RECORDED INFORMATION

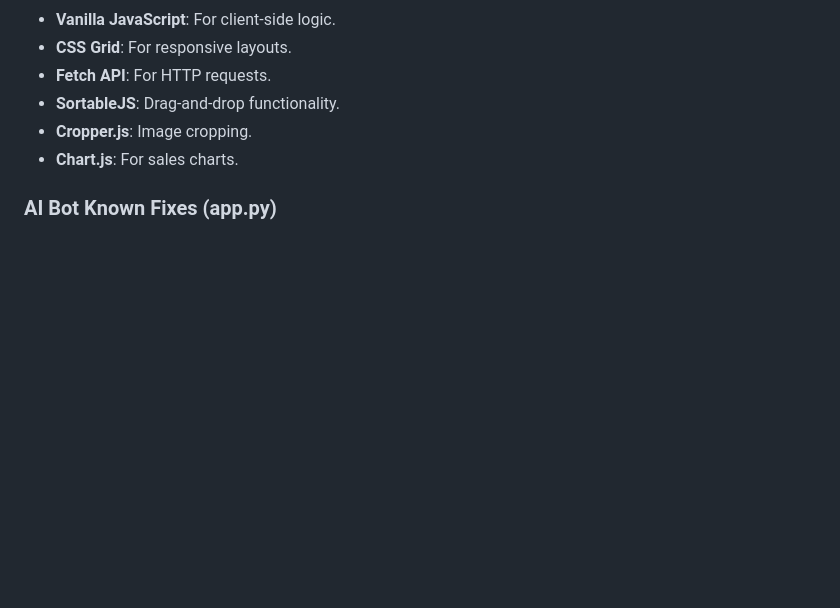
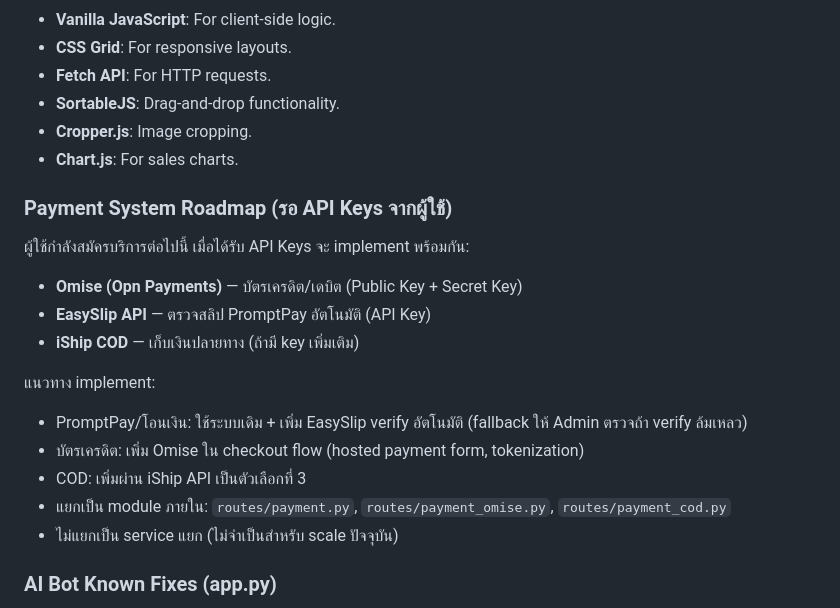
Before and after one commit to eddmanthailand/Reseller-Connect, a Markdown page: replit.md, the part around the change. GitHub-like rendering; blank space fills up the shorter version.

Commit message:
Document planned payment system integration roadmap
Record the roadmap for integrating Omise, EasySlip API, and iShip COD, including implementation details and architectural decisions.

Replit-Commit-Author: Agent
Replit-Commit-Session-Id: 6c4af6e1-50df-458a-8c9b-d7a9e8e24685
Replit-Commit-Checkpoint-Type: full_checkpoint
Replit-Commit-Event-Id: 26122d09-df52-4107-9eac-a0f6a9c3c560
Replit-Commit-Screenshot-Url: https://storage.googleapis.com/screenshot-production-us-central1/bdca83b4-eef7-4eb0-97b2-26cf5929e582/6c4af6e1-50df-458a-8c9b-d7a9e8e24685/4cDaDYX

```diff
--- a/replit.md
+++ b/replit.md
@@ -66,6 +66,19 @@ The backend is a Flask 3.1.2 application, utilizing Flask-CORS and a Neon Postgr
 - **Cropper.js**: Image cropping.
 - **Chart.js**: For sales charts.
 
+### Payment System Roadmap (รอ API Keys จากผู้ใช้)
+ผู้ใช้กำลังสมัครบริการต่อไปนี้ เมื่อได้รับ API Keys จะ implement พร้อมกัน:
+- **Omise (Opn Payments)** — บัตรเครดิต/เดบิต (Public Key + Secret Key)
+- **EasySlip API** — ตรวจสลิป PromptPay อัตโนมัติ (API Key)
+- **iShip COD** — เก็บเงินปลายทาง (ถ้ามี key เพิ่มเติม)
+
+แนวทาง implement:
+- PromptPay/โอนเงิน: ใช้ระบบเดิม + เพิ่ม EasySlip verify อัตโนมัติ (fallback ให้ Admin ตรวจถ้า verify ล้มเหลว)
+- บัตรเครดิต: เพิ่ม Omise ใน checkout flow (hosted payment form, tokenization)
+- COD: เพิ่มผ่าน iShip API เป็นตัวเลือกที่ 3
+- แยกเป็น module ภายใน: `routes/payment.py`, `routes/payment_omise.py`, `routes/payment_cod.py`
+- ไม่แยกเป็น service แยก (ไม่จำเป็นสำหรับ scale ปัจจุบัน)
+
 ### AI Bot Known Fixes (app.py)
 - **Guest bot `InFailedSqlTransaction` cascade**: Each `except Exception` in fetch functions (`_fetch_agent_settings`, `_fetch_training`, `_fetch_cats`, `_fetch_promos`, `_fetch_shipping`) now calls `conn.rollback()` to clear aborted transaction before the next fetch, preventing silent cascading failures.
 - **Guest bot `_fetch_promos()` wrong SQL**: Fixed columns from non-existent `description`, `type` → correct `promo_type`, `start_date`; `promos_text` builder updated to match.
```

TASK TO CARRY OUT
Leave out the images and copy all remaining data word for word.

WRITTEN SOLUTION
Before and after one commit to eddmanthailand/Reseller-Connect, a Markdown page: replit.md, the part around the change. GitHub-like rendering; blank space fills up the shorter version.

Commit message:
Document planned payment system integration roadmap
Record the roadmap for integrating Omise, EasySlip API, and iShip COD, including implementation details and architectural decisions.

Replit-Commit-Author: Agent
Replit-Commit-Session-Id: 6c4af6e1-50df-458a-8c9b-d7a9e8e24685
Replit-Commit-Checkpoint-Type: full_checkpoint
Replit-Commit-Event-Id: 26122d09-df52-4107-9eac-a0f6a9c3c560
Replit-Commit-Screenshot-Url: https://storage.googleapis.com/screenshot-production-us-central1/bdca83b4-eef7-4eb0-97b2-26cf5929e582/6c4af6e1-50df-458a-8c9b-d7a9e8e24685/4cDaDYX

```diff
--- a/replit.md
+++ b/replit.md
@@ -66,6 +66,19 @@ The backend is a Flask 3.1.2 application, utilizing Flask-CORS and a Neon Postgr
 - **Cropper.js**: Image cropping.
 - **Chart.js**: For sales charts.
 
+### Payment System Roadmap (รอ API Keys จากผู้ใช้)
+ผู้ใช้กำลังสมัครบริการต่อไปนี้ เมื่อได้รับ API Keys จะ implement พร้อมกัน:
+- **Omise (Opn Payments)** — บัตรเครดิต/เดบิต (Public Key + Secret Key)
+- **EasySlip API** — ตรวจสลิป PromptPay อัตโนมัติ (API Key)
+- **iShip COD** — เก็บเงินปลายทาง (ถ้ามี key เพิ่มเติม)
+
+แนวทาง implement:
+- PromptPay/โอนเงิน: ใช้ระบบเดิม + เพิ่ม EasySlip verify อัตโนมัติ (fallback ให้ Admin ตรวจถ้า verify ล้มเหลว)
+- บัตรเครดิต: เพิ่ม Omise ใน checkout flow (hosted payment form, tokenization)
+- COD: เพิ่มผ่าน iShip API เป็นตัวเลือกที่ 3
+- แยกเป็น module ภายใน: `routes/payment.py`, `routes/payment_omise.py`, `routes/payment_cod.py`
+- ไม่แยกเป็น service แยก (ไม่จำเป็นสำหรับ scale ปัจจุบัน)
+
 ### AI Bot Known Fixes (app.py)
 - **Guest bot `InFailedSqlTransaction` cascade**: Each `except Exception` in fetch functions (`_fetch_agent_settings`, `_fetch_training`, `_fetch_cats`, `_fetch_promos`, `_fetch_shipping`) now calls `conn.rollback()` to clear aborted transaction before the next fetch, preventing silent cascading failures.
 - **Guest bot `_fetch_promos()` wrong SQL**: Fixed columns from non-existent `description`, `type` → correct `promo_type`, `start_date`; `promos_text` builder updated to match.
```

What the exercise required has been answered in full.